■ Items from a data source:
::::::::

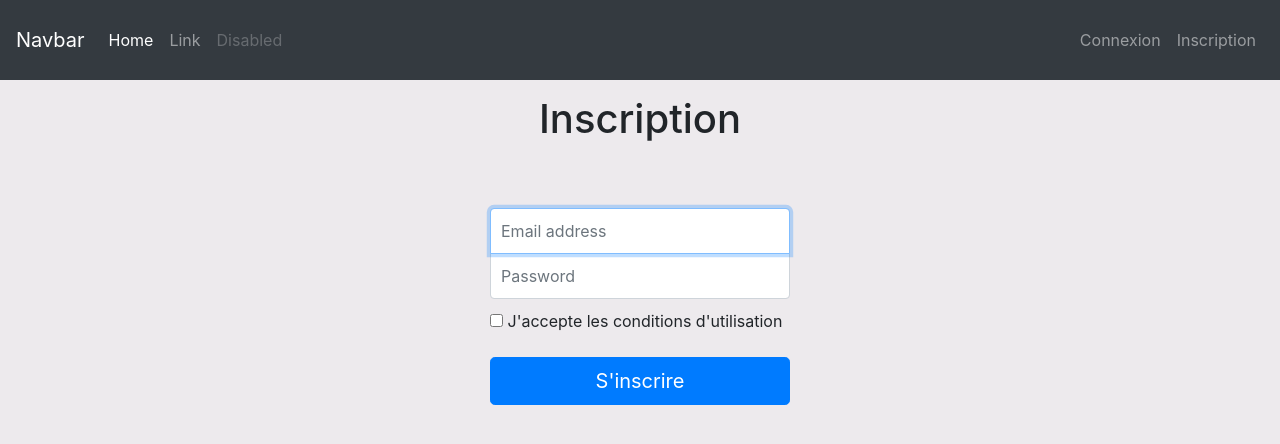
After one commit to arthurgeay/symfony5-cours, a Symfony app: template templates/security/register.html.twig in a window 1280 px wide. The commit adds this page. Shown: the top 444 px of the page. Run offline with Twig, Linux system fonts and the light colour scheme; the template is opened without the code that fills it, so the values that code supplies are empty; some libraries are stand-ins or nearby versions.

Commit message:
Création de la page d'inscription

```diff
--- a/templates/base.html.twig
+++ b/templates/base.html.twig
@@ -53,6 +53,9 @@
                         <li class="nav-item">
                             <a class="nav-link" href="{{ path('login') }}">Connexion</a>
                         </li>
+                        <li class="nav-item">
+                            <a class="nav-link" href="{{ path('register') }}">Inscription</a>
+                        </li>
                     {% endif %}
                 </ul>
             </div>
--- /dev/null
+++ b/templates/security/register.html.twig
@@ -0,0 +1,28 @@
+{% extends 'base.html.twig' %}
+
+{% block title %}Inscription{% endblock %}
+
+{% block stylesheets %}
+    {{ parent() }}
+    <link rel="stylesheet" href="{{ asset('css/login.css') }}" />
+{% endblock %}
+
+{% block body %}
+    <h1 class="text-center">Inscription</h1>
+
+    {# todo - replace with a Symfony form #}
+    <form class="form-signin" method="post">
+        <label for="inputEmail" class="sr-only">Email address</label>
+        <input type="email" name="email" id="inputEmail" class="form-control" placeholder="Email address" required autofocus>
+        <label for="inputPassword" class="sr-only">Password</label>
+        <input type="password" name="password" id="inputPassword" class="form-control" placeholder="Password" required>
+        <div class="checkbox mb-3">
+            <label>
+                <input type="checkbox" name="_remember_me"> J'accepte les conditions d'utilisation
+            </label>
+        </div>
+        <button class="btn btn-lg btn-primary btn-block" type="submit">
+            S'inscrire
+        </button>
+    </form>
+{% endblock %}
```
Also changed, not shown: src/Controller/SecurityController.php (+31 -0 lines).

::::::::

■ PROBLEM TO SOLVE:
Please say how many lines in the records above contain the word "form", and give only that number.

■ OUTPUT OF THE TASK:
5